Fade is only 45 minutes long, which might blow the mind of Yo La Tengo fans. The two last songs on their previous album, 2009’s Popular Songs, added up to half an hour on their own. This is shorter than we’re used to, getting rid of some of their lengthy guitar jam skronk-outs, but without playing up their hooky bubblegum pop side either.
Fade opens with one of its highlights, Ohm, which layers a simple guitar rhythm with drums, claps, squealing and repeated lyrics that sound like an agnostic mantra, like religious music for people who aren’t very religious: “This is it for all we know/Nothing ever changes/Nothing’s explained.” Well You Better is so quiet it sounds shy, but at the same time it’s a jaunty tambourine-shaker of a song where Ira Kaplan calls you “baby”. Before We Run climaxes with sleigh bells and a horn section rather than guitar solos.
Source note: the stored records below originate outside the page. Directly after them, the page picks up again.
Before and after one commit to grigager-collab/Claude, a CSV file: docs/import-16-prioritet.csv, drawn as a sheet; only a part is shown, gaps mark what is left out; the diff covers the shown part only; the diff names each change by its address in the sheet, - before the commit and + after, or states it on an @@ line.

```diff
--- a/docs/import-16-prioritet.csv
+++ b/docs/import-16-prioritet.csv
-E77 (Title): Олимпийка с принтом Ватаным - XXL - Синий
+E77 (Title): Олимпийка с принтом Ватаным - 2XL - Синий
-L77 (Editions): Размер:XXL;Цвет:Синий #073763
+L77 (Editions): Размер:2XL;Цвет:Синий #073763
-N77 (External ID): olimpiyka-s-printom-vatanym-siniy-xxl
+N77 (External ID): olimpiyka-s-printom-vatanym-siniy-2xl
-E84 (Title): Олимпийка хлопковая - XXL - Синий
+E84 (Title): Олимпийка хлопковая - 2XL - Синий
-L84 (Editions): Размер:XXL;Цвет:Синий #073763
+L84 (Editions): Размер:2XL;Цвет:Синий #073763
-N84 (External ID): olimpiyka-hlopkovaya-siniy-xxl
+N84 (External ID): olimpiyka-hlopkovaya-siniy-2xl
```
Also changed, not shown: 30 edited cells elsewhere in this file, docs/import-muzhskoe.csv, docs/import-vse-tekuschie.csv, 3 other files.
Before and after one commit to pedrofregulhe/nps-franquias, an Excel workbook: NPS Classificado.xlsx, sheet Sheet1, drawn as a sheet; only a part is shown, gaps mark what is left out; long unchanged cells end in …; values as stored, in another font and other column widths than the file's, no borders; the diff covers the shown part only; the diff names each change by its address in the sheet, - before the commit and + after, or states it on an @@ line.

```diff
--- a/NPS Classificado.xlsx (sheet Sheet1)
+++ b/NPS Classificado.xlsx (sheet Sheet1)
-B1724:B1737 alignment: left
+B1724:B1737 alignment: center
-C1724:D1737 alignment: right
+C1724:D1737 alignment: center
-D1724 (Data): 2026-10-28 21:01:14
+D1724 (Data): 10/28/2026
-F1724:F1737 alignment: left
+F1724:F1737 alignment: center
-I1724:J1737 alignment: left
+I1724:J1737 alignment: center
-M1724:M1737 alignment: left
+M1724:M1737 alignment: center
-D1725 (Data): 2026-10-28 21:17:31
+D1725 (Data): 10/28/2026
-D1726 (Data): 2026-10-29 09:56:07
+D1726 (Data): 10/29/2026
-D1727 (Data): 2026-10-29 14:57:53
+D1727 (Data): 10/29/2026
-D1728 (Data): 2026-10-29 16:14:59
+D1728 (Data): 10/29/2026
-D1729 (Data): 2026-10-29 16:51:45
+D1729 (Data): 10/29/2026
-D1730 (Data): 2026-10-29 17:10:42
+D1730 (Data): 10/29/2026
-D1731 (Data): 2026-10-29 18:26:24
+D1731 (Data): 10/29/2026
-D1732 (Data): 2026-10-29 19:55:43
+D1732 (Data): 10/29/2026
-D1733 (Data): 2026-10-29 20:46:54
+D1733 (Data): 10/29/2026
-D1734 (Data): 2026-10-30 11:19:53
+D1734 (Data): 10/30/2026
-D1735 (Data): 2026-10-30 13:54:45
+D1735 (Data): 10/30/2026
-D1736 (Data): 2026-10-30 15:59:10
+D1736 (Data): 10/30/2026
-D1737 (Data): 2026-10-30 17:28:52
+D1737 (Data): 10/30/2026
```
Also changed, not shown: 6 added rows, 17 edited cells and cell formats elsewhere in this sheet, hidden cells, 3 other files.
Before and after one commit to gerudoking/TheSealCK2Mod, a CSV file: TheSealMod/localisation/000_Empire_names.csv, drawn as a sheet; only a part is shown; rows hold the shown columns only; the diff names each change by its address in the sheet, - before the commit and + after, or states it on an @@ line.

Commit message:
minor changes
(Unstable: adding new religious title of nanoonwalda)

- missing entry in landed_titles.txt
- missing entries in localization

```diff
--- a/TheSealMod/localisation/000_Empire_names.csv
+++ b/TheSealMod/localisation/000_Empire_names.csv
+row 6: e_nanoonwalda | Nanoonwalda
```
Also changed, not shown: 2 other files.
Sometimes Yo La Tengo albums sound indecisive, like they’re a band who know every genre has the potential to be great and so try a bit of everything. But Fade doesn’t have any of their country songs, instrumentals, bossa nova experiments or even the ones where they sound like Neil Young (although it does have a couple of the ones where they sound like the Velvet Underground). Instead, it’s focussed on songs that sound mellow, that hum along gently and make you feel like you’re slowly sinking into a bathtub full of cotton wool.
It might seem slight by their standards, but this gauzy introspection is still plenty enjoyable. Yo La Tengo just want to give you a hug.
B JODY MACGREGOR
Best Track: Before We Run
If You Like These, You’ll Like This: PAVEMENT, GALAZIE 500, GUIDED BY VOICES
In A Word: Warm